## [TASK GOAL]
Search the data for the string "right" and copy each line where it turns up.

## [Saved entries]
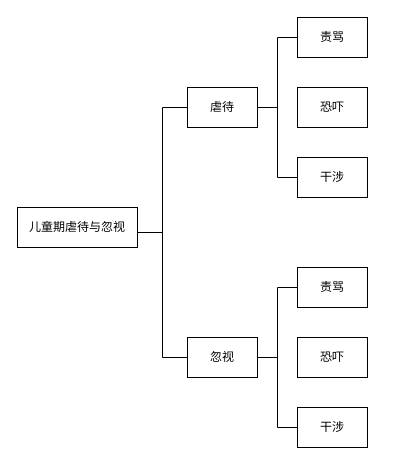
Above: 儿童期虐待（国内）.drawio in Youshie7/First-Pull-Requests (draw.io), before the change. Source tidied: cells renumbered, new cells numbered last; positions are measured from the earlier drawing's top-left corner, leaving out a move shared by most shapes. Both pictures are drawn from the tidied source at 100%, with x=0, y=0 at pixel (17, 17).
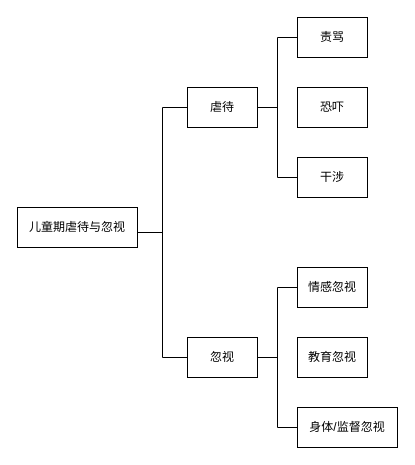
After the change.

Commit message (it also covers changes not shown here):
Update 儿童期虐待（国内）.drawio

What changed in the source:
```diff
@@
 <mxGraphModel>
   <root>
     <mxCell id="0" />
     <mxCell id="1" parent="0" />
     <mxCell id="2" value="儿童期虐待与忽视" style="whiteSpace=wrap;html=1;" parent="1" vertex="1">
       <mxGeometry y="190" width="120" height="40" as="geometry" />
     </mxCell>
     <mxCell id="3" value="虐待" style="whiteSpace=wrap;html=1;" parent="1" vertex="1">
       <mxGeometry x="170" y="70" width="70" height="40" as="geometry" />
     </mxCell>
     <mxCell id="4" value="忽视" style="whiteSpace=wrap;html=1;" parent="1" vertex="1">
       <mxGeometry x="170" y="320" width="70" height="40" as="geometry" />
     </mxCell>
     <mxCell id="5" value="干涉" style="whiteSpace=wrap;html=1;" parent="1" vertex="1">
       <mxGeometry x="280" y="140" width="70" height="40" as="geometry" />
     </mxCell>
     <mxCell id="6" value="恐吓" style="whiteSpace=wrap;html=1;" parent="1" vertex="1">
       <mxGeometry x="280" y="70" width="70" height="40" as="geometry" />
     </mxCell>
     <mxCell id="7" value="责骂" style="whiteSpace=wrap;html=1;" parent="1" vertex="1">
       <mxGeometry x="280" width="70" height="40" as="geometry" />
     </mxCell>
-    <mxCell id="8" value="干涉" style="whiteSpace=wrap;html=1;" parent="1" vertex="1">
-      <mxGeometry x="280" y="390" width="70" height="40" as="geometry" />
+    <mxCell id="8" value="身体/监督忽视" style="whiteSpace=wrap;html=1;" parent="1" vertex="1">
+      <mxGeometry x="280" y="390" width="100" height="40" as="geometry" />
     </mxCell>
-    <mxCell id="9" value="恐吓" style="whiteSpace=wrap;html=1;" parent="1" vertex="1">
+    <mxCell id="9" value="教育忽视" style="whiteSpace=wrap;html=1;" parent="1" vertex="1">
       <mxGeometry x="280" y="320" width="70" height="40" as="geometry" />
     </mxCell>
-    <mxCell id="10" value="责骂" style="whiteSpace=wrap;html=1;" parent="1" vertex="1">
+    <mxCell id="10" value="情感忽视" style="whiteSpace=wrap;html=1;" parent="1" vertex="1">
       <mxGeometry x="280" y="250" width="70" height="40" as="geometry" />
     </mxCell>
     <mxCell id="11" style="strokeWidth=1;html=1;shape=mxgraph.flowchart.annotation_2;align=left;labelPosition=right;" parent="1" vertex="1">
       <mxGeometry x="120" y="90" width="50" height="250" as="geometry" />
     </mxCell>
     <mxCell id="12" style="strokeWidth=1;html=1;shape=mxgraph.flowchart.annotation_2;align=left;labelPosition=right;" parent="1" vertex="1">
       <mxGeometry x="240" y="20" width="40" height="140" as="geometry" />
     </mxCell>
     <mxCell id="13" style="strokeWidth=1;html=1;shape=mxgraph.flowchart.annotation_2;align=left;labelPosition=right;" parent="1" vertex="1">
       <mxGeometry x="240" y="270" width="40" height="140" as="geometry" />
     </mxCell>
   </root>
 </mxGraphModel>
```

## [RESULT]
     <mxCell id="11" style="strokeWidth=1;html=1;shape=mxgraph.flowchart.annotation_2;align=left;labelPosition=right;" parent="1" vertex="1">
     <mxCell id="12" style="strokeWidth=1;html=1;shape=mxgraph.flowchart.annotation_2;align=left;labelPosition=right;" parent="1" vertex="1">
     <mxCell id="13" style="strokeWidth=1;html=1;shape=mxgraph.flowchart.annotation_2;align=left;labelPosition=right;" parent="1" vertex="1">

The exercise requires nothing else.